→ **Problem requirements**: Report the count of lines containing the word "import" in these records, with no other text.

→ **Given records**:
§

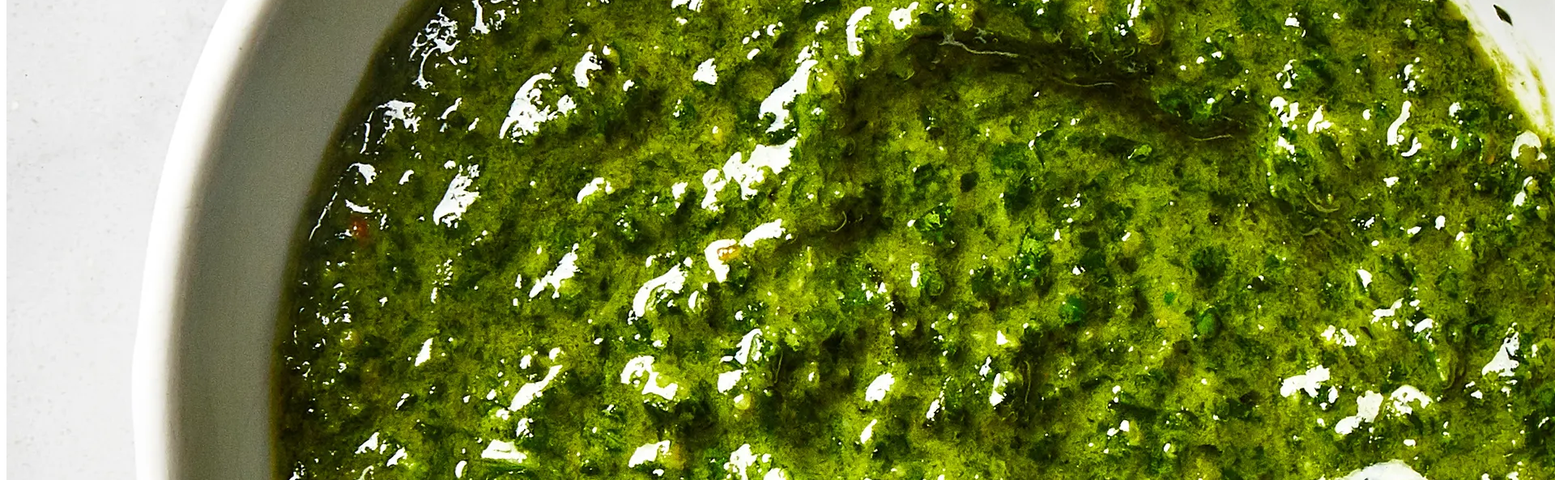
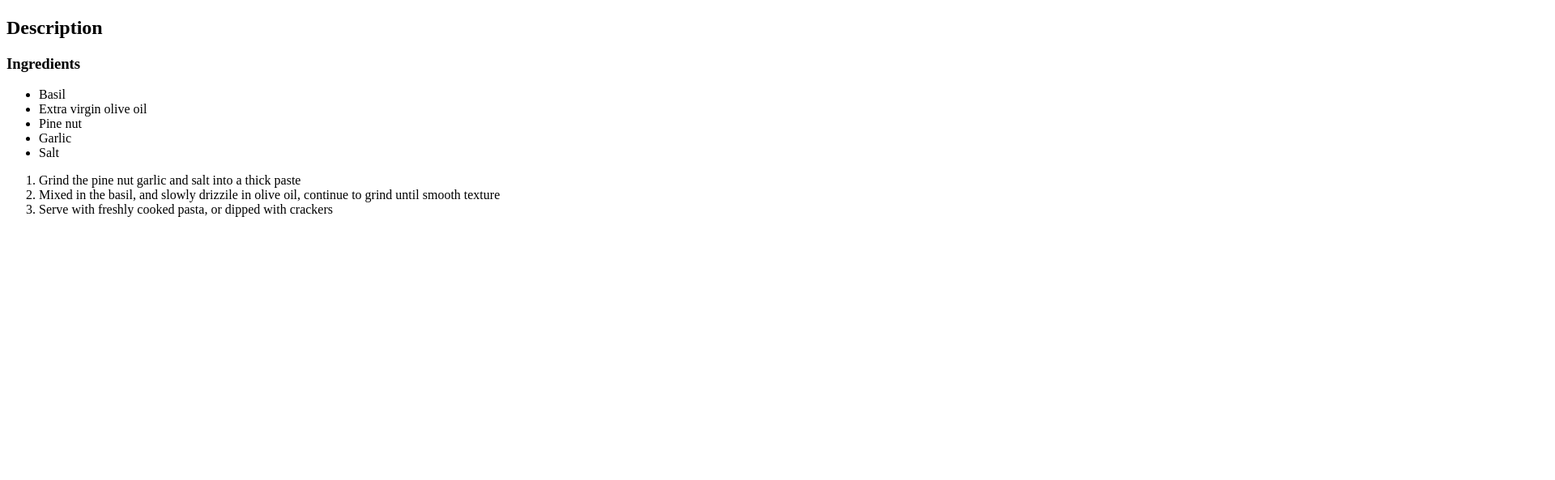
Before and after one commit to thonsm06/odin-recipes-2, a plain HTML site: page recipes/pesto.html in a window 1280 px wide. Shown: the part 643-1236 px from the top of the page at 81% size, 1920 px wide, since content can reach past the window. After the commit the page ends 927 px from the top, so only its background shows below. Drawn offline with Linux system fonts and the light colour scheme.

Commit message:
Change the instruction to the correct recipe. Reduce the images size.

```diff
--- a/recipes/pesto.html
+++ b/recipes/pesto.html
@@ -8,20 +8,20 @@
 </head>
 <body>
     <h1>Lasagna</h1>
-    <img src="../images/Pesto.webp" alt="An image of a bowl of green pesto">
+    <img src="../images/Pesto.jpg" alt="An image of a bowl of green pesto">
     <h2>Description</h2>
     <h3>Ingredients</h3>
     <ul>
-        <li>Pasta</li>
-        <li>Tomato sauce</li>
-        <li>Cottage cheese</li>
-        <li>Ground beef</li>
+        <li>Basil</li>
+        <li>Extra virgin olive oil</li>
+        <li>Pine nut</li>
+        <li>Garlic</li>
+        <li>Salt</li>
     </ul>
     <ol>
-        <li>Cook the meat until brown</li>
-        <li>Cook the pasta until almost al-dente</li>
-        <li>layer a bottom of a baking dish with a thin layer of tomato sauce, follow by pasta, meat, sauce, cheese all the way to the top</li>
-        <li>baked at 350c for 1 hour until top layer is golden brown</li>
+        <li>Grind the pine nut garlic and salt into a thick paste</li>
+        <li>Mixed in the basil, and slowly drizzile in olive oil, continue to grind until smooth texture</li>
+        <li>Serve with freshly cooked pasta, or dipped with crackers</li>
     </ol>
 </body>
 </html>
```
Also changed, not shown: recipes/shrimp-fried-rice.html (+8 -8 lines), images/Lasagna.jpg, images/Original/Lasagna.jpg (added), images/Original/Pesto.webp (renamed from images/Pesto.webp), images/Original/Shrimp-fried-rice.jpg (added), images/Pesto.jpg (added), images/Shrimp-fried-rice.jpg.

§

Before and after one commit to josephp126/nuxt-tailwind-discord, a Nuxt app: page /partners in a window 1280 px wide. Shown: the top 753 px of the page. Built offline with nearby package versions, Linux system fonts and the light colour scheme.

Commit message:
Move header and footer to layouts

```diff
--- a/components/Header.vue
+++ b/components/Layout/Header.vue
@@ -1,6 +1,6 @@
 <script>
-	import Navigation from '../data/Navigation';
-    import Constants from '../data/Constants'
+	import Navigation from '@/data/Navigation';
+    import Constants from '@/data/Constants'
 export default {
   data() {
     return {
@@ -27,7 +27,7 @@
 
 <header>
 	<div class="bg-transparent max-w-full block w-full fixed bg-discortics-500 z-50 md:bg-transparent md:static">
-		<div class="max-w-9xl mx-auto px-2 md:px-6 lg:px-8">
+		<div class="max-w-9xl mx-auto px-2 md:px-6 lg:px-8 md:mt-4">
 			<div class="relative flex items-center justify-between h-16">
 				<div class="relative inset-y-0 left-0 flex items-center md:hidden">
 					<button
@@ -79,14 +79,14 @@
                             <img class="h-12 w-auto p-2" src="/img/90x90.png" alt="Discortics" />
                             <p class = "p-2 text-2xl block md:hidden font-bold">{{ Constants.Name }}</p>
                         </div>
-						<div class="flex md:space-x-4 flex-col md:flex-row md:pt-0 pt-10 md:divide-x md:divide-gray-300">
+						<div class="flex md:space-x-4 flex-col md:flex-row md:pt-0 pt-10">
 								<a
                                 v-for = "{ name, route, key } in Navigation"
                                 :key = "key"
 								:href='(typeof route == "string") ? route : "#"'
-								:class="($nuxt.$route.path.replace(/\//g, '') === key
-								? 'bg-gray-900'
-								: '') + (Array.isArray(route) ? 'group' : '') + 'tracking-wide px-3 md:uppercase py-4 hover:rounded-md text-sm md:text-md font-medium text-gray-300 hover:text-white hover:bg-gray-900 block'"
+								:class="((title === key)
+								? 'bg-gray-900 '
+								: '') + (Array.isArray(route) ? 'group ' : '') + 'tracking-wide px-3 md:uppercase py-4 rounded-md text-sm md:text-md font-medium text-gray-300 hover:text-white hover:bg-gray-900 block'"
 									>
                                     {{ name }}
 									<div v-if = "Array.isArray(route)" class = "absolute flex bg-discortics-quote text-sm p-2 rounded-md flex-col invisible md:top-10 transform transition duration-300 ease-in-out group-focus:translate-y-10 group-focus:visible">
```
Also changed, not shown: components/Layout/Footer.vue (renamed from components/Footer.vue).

§

→ **Response box**: 4